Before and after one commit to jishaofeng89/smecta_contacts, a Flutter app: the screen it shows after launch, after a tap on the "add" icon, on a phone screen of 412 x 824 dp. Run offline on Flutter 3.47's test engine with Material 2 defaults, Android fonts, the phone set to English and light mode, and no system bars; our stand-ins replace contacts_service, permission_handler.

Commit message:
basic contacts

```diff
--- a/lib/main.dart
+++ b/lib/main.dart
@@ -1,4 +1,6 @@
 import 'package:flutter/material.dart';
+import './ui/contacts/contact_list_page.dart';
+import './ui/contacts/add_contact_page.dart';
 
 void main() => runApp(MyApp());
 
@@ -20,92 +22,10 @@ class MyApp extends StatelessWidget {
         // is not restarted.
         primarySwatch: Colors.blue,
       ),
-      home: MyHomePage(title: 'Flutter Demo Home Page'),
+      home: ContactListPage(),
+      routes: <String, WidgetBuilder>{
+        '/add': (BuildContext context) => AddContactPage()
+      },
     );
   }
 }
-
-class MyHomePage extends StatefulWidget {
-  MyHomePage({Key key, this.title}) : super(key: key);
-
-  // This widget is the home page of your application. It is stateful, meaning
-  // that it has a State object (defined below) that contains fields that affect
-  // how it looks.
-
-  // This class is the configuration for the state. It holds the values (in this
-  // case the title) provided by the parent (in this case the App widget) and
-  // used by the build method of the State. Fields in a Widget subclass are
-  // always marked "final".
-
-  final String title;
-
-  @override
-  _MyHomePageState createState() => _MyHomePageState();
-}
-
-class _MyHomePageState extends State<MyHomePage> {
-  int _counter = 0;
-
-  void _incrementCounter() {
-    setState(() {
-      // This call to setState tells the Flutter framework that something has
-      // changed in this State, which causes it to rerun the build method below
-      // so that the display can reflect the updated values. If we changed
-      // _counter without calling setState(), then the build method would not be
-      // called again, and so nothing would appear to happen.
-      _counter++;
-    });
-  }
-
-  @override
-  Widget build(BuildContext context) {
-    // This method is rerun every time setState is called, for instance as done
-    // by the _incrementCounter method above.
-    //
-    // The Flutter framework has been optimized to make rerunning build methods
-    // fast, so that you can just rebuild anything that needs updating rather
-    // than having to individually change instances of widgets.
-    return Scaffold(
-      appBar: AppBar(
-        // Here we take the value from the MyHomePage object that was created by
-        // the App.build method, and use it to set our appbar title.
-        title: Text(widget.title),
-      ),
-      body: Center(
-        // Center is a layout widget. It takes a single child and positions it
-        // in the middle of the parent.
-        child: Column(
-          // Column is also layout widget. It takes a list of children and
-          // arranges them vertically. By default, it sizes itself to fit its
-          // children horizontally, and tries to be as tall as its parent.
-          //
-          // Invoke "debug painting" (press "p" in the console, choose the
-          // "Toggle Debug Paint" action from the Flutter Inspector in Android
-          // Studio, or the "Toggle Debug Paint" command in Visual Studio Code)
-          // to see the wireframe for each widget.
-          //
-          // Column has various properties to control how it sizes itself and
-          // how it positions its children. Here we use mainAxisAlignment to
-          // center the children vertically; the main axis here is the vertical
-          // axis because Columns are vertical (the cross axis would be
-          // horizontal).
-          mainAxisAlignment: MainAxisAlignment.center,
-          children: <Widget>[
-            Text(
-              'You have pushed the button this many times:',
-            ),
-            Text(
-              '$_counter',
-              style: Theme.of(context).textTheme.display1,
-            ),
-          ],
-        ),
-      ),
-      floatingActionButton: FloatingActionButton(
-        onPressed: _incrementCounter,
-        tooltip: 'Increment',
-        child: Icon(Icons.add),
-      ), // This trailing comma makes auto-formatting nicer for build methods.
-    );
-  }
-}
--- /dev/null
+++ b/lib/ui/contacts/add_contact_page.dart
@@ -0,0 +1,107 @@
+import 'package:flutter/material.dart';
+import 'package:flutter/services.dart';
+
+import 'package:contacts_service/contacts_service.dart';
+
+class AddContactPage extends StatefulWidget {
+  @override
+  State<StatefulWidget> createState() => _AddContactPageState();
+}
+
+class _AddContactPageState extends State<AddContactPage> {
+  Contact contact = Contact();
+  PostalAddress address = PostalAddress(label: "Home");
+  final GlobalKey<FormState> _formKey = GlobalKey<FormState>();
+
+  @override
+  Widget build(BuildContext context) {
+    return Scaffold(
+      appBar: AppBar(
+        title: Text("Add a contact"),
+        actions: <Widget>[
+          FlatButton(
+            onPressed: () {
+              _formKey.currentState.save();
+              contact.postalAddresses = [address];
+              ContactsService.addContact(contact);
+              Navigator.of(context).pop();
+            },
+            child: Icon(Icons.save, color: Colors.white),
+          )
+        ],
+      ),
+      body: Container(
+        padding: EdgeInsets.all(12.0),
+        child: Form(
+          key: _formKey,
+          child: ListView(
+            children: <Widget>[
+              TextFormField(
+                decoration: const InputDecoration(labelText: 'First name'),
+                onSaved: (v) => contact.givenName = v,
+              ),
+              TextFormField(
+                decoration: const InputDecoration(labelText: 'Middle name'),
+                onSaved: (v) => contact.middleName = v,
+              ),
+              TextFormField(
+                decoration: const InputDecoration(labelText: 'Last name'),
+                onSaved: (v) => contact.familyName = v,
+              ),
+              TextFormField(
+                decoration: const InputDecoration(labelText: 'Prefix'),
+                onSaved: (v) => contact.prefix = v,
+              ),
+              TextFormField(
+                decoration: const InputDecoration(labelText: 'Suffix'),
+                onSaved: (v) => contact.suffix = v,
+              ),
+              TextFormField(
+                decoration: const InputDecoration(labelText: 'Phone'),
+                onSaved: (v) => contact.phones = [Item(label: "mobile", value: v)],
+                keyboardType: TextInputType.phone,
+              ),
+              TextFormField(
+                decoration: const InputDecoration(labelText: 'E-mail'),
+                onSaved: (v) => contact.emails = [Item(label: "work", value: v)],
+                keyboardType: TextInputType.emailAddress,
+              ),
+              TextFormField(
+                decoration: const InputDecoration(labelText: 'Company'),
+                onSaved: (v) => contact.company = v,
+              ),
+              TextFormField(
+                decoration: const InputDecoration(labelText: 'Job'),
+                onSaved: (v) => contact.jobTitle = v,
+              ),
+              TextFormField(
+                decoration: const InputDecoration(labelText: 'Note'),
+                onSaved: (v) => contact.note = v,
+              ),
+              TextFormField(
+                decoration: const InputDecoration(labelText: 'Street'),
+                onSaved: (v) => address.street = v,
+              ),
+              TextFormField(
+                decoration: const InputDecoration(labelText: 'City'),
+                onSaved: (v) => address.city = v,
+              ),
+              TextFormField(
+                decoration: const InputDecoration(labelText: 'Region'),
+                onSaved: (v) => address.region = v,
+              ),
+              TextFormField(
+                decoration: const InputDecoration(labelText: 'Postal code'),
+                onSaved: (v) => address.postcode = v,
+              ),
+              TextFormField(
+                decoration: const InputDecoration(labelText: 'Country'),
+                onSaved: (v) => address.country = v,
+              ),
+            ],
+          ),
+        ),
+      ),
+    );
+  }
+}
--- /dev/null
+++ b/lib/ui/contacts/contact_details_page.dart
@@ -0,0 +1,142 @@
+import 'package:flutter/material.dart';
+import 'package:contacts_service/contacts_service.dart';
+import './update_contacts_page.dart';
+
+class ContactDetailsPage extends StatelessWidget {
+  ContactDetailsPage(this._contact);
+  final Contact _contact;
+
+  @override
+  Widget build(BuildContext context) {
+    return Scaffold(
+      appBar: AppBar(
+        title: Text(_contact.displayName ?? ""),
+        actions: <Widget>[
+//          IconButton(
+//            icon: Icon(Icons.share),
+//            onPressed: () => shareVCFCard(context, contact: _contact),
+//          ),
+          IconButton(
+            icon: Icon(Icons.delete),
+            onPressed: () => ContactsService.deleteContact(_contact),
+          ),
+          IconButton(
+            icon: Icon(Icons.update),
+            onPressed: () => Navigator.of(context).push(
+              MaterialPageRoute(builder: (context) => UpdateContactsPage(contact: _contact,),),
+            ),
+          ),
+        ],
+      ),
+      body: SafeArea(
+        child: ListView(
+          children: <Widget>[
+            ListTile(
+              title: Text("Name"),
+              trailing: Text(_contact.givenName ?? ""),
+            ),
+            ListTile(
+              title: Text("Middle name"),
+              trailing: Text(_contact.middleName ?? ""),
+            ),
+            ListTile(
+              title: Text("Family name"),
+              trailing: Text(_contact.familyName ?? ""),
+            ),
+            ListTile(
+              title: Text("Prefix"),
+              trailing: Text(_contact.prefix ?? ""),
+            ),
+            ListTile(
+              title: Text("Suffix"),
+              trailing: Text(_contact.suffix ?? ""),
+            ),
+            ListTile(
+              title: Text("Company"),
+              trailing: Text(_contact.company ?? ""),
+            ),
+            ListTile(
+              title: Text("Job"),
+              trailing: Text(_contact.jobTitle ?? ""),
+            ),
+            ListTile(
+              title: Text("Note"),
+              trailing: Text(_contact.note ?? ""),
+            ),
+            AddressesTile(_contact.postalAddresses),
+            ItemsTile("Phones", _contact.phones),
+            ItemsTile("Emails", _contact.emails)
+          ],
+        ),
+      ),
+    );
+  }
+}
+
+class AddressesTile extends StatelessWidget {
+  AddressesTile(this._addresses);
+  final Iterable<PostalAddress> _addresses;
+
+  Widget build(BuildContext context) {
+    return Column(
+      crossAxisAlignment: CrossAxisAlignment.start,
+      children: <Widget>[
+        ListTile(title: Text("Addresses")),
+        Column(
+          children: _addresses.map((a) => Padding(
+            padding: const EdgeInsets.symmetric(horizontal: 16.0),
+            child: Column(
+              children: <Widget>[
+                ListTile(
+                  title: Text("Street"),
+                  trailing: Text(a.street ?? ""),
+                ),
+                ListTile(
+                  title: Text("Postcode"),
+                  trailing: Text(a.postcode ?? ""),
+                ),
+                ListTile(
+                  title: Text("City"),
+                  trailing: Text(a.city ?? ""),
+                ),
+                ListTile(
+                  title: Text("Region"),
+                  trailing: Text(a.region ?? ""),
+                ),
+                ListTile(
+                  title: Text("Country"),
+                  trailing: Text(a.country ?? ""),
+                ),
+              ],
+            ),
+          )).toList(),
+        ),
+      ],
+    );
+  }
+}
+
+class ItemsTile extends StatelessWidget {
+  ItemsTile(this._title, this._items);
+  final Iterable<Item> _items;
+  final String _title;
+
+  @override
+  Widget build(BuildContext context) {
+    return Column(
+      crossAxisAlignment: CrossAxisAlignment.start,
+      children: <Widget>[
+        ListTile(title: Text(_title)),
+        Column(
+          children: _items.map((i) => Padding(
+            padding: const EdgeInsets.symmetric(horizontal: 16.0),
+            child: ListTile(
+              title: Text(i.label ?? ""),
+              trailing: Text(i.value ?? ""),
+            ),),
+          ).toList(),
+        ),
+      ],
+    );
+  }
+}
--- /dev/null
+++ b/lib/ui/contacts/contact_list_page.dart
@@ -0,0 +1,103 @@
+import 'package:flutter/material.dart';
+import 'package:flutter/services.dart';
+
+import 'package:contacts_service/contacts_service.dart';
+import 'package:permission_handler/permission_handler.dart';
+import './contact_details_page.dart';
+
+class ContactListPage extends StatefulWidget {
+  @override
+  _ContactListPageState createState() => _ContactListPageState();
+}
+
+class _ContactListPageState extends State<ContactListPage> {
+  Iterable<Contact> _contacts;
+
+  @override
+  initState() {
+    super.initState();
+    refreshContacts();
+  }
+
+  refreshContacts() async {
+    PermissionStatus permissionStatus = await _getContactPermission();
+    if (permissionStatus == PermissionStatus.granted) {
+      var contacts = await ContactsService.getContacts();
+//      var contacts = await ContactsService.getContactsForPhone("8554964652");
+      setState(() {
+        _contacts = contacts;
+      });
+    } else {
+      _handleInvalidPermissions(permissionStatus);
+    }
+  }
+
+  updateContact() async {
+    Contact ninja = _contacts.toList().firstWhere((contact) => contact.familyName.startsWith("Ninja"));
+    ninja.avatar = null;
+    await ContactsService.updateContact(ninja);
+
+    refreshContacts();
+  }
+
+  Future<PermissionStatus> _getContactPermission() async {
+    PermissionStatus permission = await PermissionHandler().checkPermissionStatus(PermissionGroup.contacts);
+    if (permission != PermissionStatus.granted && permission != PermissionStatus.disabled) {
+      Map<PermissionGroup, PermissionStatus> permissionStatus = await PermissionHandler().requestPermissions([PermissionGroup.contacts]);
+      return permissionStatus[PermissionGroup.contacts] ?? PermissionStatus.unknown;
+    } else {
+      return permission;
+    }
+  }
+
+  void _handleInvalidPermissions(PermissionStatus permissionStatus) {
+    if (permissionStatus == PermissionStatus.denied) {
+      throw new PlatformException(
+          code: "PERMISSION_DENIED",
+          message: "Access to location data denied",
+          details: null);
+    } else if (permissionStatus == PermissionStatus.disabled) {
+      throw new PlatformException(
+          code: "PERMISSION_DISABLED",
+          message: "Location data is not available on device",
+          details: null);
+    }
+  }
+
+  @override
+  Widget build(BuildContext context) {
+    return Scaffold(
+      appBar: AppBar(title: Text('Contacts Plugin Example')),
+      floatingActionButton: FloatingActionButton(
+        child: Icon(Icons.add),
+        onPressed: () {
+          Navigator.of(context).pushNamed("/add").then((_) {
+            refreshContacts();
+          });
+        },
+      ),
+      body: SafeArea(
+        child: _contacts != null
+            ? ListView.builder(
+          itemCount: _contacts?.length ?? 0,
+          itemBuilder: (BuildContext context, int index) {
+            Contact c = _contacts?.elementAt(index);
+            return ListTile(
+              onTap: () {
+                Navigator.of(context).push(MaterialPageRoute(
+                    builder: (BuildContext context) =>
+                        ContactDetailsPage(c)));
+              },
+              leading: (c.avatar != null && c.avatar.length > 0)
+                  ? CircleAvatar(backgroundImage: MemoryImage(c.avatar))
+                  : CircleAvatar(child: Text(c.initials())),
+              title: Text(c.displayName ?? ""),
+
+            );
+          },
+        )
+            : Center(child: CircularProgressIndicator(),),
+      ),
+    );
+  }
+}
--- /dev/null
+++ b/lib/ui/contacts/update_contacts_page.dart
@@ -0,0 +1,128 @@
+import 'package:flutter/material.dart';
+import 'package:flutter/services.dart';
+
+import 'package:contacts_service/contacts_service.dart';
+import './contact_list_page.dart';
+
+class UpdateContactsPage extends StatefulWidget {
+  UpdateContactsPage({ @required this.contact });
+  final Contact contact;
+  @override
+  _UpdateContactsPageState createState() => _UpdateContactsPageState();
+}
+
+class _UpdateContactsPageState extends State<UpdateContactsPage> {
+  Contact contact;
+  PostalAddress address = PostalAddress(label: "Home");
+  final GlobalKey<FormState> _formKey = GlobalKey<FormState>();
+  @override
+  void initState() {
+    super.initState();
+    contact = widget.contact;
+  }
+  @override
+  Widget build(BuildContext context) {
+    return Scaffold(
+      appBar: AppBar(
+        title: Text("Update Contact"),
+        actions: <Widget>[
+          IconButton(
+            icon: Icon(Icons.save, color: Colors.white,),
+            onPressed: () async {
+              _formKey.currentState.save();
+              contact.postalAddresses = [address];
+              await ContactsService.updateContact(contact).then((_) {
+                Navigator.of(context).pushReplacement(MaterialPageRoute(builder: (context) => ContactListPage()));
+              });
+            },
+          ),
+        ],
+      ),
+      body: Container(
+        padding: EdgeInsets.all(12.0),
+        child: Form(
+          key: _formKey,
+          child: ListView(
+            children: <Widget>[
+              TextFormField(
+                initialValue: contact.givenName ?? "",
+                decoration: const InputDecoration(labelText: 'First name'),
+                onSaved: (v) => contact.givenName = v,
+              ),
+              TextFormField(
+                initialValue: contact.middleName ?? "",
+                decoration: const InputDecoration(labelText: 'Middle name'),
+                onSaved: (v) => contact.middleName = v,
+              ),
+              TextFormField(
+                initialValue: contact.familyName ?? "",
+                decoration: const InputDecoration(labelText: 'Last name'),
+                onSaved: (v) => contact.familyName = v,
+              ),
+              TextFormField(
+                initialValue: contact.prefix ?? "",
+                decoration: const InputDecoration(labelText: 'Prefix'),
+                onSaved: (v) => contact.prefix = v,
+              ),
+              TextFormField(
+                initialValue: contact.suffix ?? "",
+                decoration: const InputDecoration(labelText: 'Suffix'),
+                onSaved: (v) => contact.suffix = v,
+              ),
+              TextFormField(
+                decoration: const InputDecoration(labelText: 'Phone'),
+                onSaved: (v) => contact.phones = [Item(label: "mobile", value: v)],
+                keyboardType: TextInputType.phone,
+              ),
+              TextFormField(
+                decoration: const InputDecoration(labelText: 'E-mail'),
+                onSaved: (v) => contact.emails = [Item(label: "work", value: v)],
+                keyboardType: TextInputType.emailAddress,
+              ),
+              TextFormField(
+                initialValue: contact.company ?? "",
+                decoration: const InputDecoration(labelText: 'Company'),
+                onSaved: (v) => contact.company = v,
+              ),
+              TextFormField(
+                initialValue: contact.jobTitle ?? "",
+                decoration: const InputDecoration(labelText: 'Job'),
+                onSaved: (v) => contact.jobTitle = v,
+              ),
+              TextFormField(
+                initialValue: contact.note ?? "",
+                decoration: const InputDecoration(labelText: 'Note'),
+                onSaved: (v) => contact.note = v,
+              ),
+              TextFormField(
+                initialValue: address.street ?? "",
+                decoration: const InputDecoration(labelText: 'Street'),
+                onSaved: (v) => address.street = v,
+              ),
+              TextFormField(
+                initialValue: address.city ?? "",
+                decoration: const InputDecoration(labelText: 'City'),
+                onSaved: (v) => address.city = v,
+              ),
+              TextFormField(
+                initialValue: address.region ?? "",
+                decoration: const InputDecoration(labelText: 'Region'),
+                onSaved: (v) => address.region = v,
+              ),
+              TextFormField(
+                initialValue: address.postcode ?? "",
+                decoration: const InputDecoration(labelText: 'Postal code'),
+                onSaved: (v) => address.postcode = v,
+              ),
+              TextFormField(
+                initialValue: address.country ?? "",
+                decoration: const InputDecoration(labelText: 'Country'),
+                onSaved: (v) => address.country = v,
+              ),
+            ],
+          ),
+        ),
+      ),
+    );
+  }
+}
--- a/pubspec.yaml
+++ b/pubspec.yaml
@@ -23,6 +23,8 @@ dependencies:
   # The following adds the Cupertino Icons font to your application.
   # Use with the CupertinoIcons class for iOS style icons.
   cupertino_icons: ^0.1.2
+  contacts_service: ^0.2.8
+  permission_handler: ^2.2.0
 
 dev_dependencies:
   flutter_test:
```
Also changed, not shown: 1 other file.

= YOUR OBJECTIVE =
Gather each line of the listing containing the word "await" and show it.

= TASK OUTPUT =
+    PermissionStatus permissionStatus = await _getContactPermission();
+      var contacts = await ContactsService.getContacts();
+//      var contacts = await ContactsService.getContactsForPhone("8554964652");
+    await ContactsService.updateContact(ninja);
+    PermissionStatus permission = await PermissionHandler().checkPermissionStatus(PermissionGroup.contacts);
+      Map<PermissionGroup, PermissionStatus> permissionStatus = await PermissionHandler().requestPermissions([PermissionGroup.contacts]);
+              await ContactsService.updateContact(contact).then((_) {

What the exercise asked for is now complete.